“For as long as I can remember, I’ve pledged allegiance to this flag,” she explains. “I couldn’t imagine how someone could want to take away something I love so much. I can’t stand the thought of losing everything I’ve worked so hard to get.”
“She’s having a tough time coping,” Mora says. “This is something she has no control over. We have to leave it up to people we’ve never met, who we’ve never even said ‘hi’ to.”
Mora isn’t taking it well, either. “I told her that I made a vow to my country, and I’ll be committed [to my military service] until my time is up. But I refuse to get separated. I hear the stories about when someone gets picked up by ICE, and it’s hard to hear from them again. I refuse to go on anybody else’s terms. I refuse to not have them in the picture with me. The country I’m serving is stripping her of everything. It’s not fair. She’s a good mother and a good person.”
Tovar-Contreras says she is proud of her Mexican heritage. She talks excitedly about family gatherings to make enchiladas and tamales, which her mother sells by the dozen around town. She reminisces about her family life in Mexico City, and she’s forever grateful for what her parents had to endure to get her into the U.S. She is well aware of the “doomsday” box where her family tucks away money in case they have to start over.
But she’s decidedly American. “If I was to go back, even though I’m fluent in Spanish, I’m not fluent in the ways,” she says. “I feel like I’m an American. I love this country. I wouldn’t know anything there. I’ll be naive to everything. It’s where I was born, but it’s not my home.”
“This generation that’s here right now, they don’t know squat about Mexico,” Mora says. “They’ll go down there, they won’t have a house or family, and barely enough money to survive.”
Tovar-Contreras has done what she can for now — namely, filing another DACA application in the hope that it will be approved before the termination deadline. If it is, it’ll grant her another two years in the U.S. If not, she and Rose will go to Mexico, while Mora will request a transfer to a border state so he can visit them as often as possible.
Unfortunately, getting married sooner won’t result in naturalization for Tovar-Contreras. DACA allows immigrants to work and live here, but the path to citizenship is byzantine. Because Tovar-Contreras wasn’t “inspected” when she entered the country, she’s not eligible for a green card — the traditional first step toward citizenship — and the measure that would make marriage a viable option. In fact, to secure a green card, she’d have to leave the country for a time, so she could re-enter under the process known as “Advance Parole.” While this might result in a green card, it also carries the risk that she wouldn’t be able to return.

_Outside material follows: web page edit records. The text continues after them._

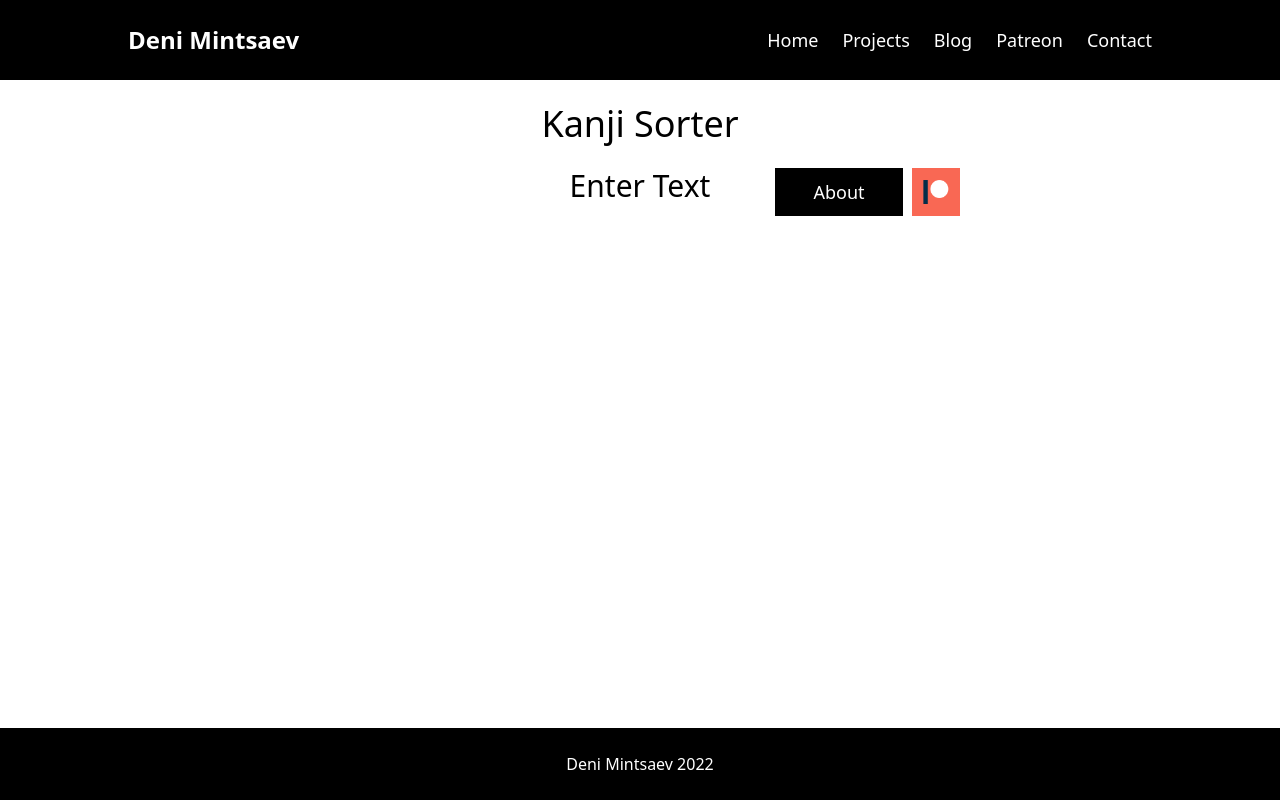
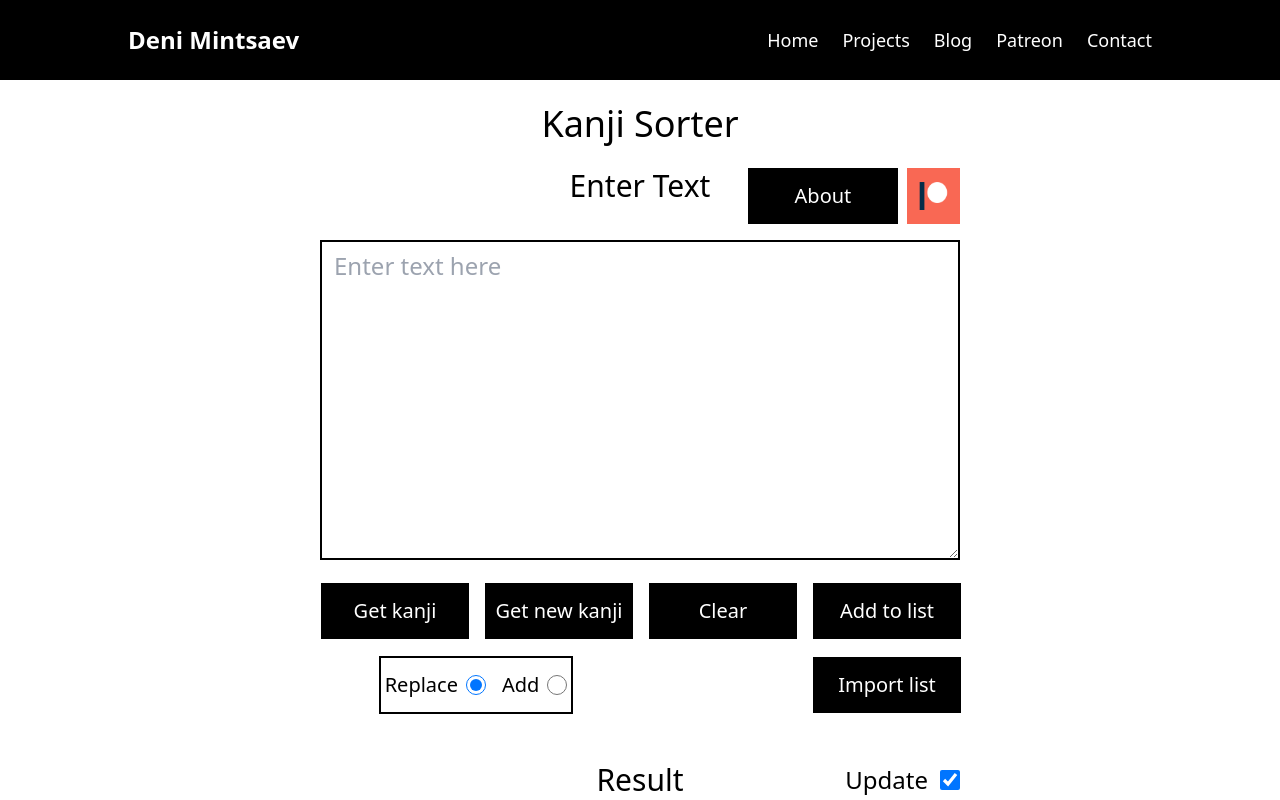
Before and after one commit to dmint789/denimintsaev.com, a Nuxt app in the folder app/: page /projects/kanjiSorter in a window 1280 px wide. Shown: the top 800 px of the page. Built offline with nearby package versions, Linux system fonts and the light colour scheme.

Commit message:
Make progress on the design of the Kanji Sorter and fix a bug

```diff
--- /dev/null
+++ b/app/components/KanjiSorter/Output.vue
@@ -0,0 +1,33 @@
+<template>
+  <div>
+    <div class="mt-12 grid grid-cols-3 justify-between">
+      <h2 class="col-start-2 text-3xl text-center">Result</h2>
+      <div class="flex justify-end items-center gap-3">
+        <label for="update" class="text-2xl">Update</label>
+        <input
+          type="checkbox"
+          id="update"
+          name="update"
+          value="update"
+          checked
+          class="w-5 h-5"
+        />
+      </div>
+    </div>
+    <textarea
+      name="inputtext"
+      placeholder="Enter text here"
+      class="w-full h-80 max-h-80 my-4 px-3 py-2 text-2xl items-start border-2 border-black hover:bg-mygray-50"
+    ></textarea>
+  </div>
+</template>
+
+<script lang="ts">
+  import Vue from 'vue';
+
+  export default Vue.extend({
+    name: 'KanjiSorterOutput',
+  });
+</script>
+
+<style lang="postcss" scoped></style>
--- /dev/null
+++ b/app/components/KanjiSorter/TextInput.vue
@@ -0,0 +1,84 @@
+<template>
+  <div>
+    <div class="grid grid-cols-3">
+      <h2 class="col-start-2 text-3xl text-center">Enter Text</h2>
+      <div class="h-14 flex justify-end items-center gap-2">
+        <MyButton text="About" black :onClick="onClickAbout" />
+        <NuxtLink to="/patreon" class="h-full">
+          <img
+            src="../../static/patreon_logo.png"
+            alt="Patreon Logo"
+            class="h-full"
+          />
+        </NuxtLink>
+      </div>
+    </div>
+    <textarea
+      name="inputtext"
+      placeholder="Enter text here"
+      class="w-full h-80 max-h-80 my-4 px-3 py-2 text-2xl items-start border-2 border-black hover:bg-mygray-50"
+    ></textarea>
+    <div class="grid grid-cols-4 gap-4 justify-around">
+      <MyButton text="Get kanji" black :onClick="onGetKanji" class="w-full" />
+      <MyButton
+        text="Get new kanji"
+        black
+        :onClick="onGetKanji"
+        class="w-full"
+      />
+      <MyButton text="Clear" black :onClick="onGetKanji" class="w-full" />
+      <MyButton text="Add to list" black :onClick="onGetKanji" class="w-full" />
+      <div
+        class="col-span-2 w-3/5 min-w-min p-1 mx-auto flex justify-center items-center text-xl border-2 border-black"
+      >
+        <div class="mr-4 flex items-center">
+          <label for="replace">Replace</label>
+          <input
+            type="radio"
+            name="mode"
+            id="replace"
+            value="replace"
+            checked
+            class="w-5 h-5 ml-2"
+          />
+        </div>
+        <div class="flex items-center">
+          <label for="add">Add</label>
+          <input
+            type="radio"
+            name="mode"
+            id="add"
+            value="add"
+            class="w-5 h-5 ml-2"
+          />
+        </div>
+      </div>
+      <MyButton
+        text="Import list"
+        black
+        :onClick="onGetKanji"
+        class="col-start-4 w-full"
+      />
+    </div>
+  </div>
+</template>
+
+<script lang="ts">
+  import Vue from 'vue';
+
+  export default Vue.extend({
+    name: 'KanjiSorterTextInput',
+    methods: {
+      onClickAbout() {
+        console.log('About');
+      },
+      onGetKanji() {},
+      onGetNewKanji() {},
+      onClear() {},
+      onAddToList() {},
+      onImportList() {},
+    },
+  });
+</script>
+
+<style lang="postcss" scoped></style>
--- a/app/components/MyButton.vue
+++ b/app/components/MyButton.vue
@@ -1,6 +1,6 @@
 <template>
   <button
-    class="w-32 h-12 box-content text-lg transition-all"
+    class="w-40 h-14 box-content text-xl transition-all"
     :class="black ? 'black' : 'white'"
     @click="handleClick"
   >
--- a/app/nuxt.config.js
+++ b/app/nuxt.config.js
@@ -1,5 +1,6 @@
 export default {
   target: 'server',
+  // SSR is true by default anyways
   ssr: true,
   // Global page headers: https://go.nuxtjs.dev/config-head
   head: {
--- a/app/pages/projects/kanjiSorter.vue
+++ b/app/pages/projects/kanjiSorter.vue
@@ -1,18 +1,9 @@
 <template>
   <div>
     <MyHeader text="Kanji Sorter" />
-    <div class="mx-auto w-1/2 grid grid-cols-3">
-      <h2 class="col-start-2 text-3xl text-center">Enter Text</h2>
-      <div class="h-12 flex justify-end items-center gap-2">
-        <MyButton text="About" black :onClick="onClickAbout" />
-        <NuxtLink to="/patreon" class="h-full">
-          <img
-            src="../../static/patreon_logo.png"
-            alt="Patreon Logo"
-            class="h-full"
-          />
-        </NuxtLink>
-      </div>
+    <div class="mx-auto w-1/2">
+      <KanjiSorterTextInput />
+      <KanjiSorterOutput />
     </div>
   </div>
 </template>
@@ -22,11 +13,6 @@
 
   export default Vue.extend({
     name: 'KanjiSorter',
-    methods: {
-      onClickAbout() {
-        console.log('About');
-      },
-    },
   });
 </script>
 
--- a/app/server/index.ts
+++ b/app/server/index.ts
@@ -1,6 +1,8 @@
 import express from 'express';
-import mongoose, { CallbackWithoutResult } from 'mongoose';
+import mongoose from 'mongoose';
 import cors from 'cors';
+
+import PostsRouter from './routes/posts';
 
 const app = express();
 
@@ -16,7 +18,7 @@ if (process.env.NODE_ENV !== 'production') {
 }
 
 // Routes
-app.use('/api/posts', require('./routes/api/posts'));
+app.use('/api/posts', PostsRouter);
 
 // Database
 const options = {
@@ -35,7 +37,7 @@ const options = {
 mongoose
   .connect(dbURI, options)
   .then(() => console.log('Connected to the DB'))
-  .catch((err: any) => console.log(err));
+  .catch((err) => console.log(err));
 
 app.listen(5000, () => console.log(`Server is listening on port 5000`));
 
--- a/app/server/routes/api/posts.ts
+++ /dev/null
@@ -1,10 +0,0 @@
-import express from 'express';
-
-import controller from '../../controllers/posts';
-
-const router = express.Router();
-
-// GET /api/posts
-router.get('/', controller.getAllPosts);
-
-export default router;
--- /dev/null
+++ b/app/server/routes/posts.ts
@@ -0,0 +1,10 @@
+import express from 'express';
+
+import controller from '../controllers/posts';
+
+const PostsRouter = express.Router();
+
+// GET /api/posts
+PostsRouter.get('/', controller.getAllPosts);
+
+export default PostsRouter;
--- a/app/tailwind.config.js
+++ b/app/tailwind.config.js
@@ -11,7 +11,7 @@ module.exports = {
     extend: {
       colors: {
         mygray: {
-          50: '#000000',
+          50: '#eeeeee',
           100: '#000000',
           200: '#000000',
           300: '#000000',
```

Up until this point, she’s been scared to say anything about the effect of the president’s decision on her life. As has been reported numerous times over the last week, people registered under DACA have provided the government with all of their pertinent contact info, meaning they’re much easier to find (and deport) than those who are here illegally. “We haven’t talked to anyone,” Mora offers when I ask about efforts to reach out to their congressman about the issue. (Full disclosure: I’m their state congressman. I’m not, however, working with them in this capacity. As a state official, there’s nothing I can do; it’s a federal issue.) “There’s a fear of speaking to anyone official. For her to go out there and put her name out there publicly, to say, ‘I’m not a citizen, but I want to talk to you about what’s going on,’ that’s scary.”
Still, she now believes it’s the only she can do. “There’s a point where enough is enough, and someone has to speak up for people like me.”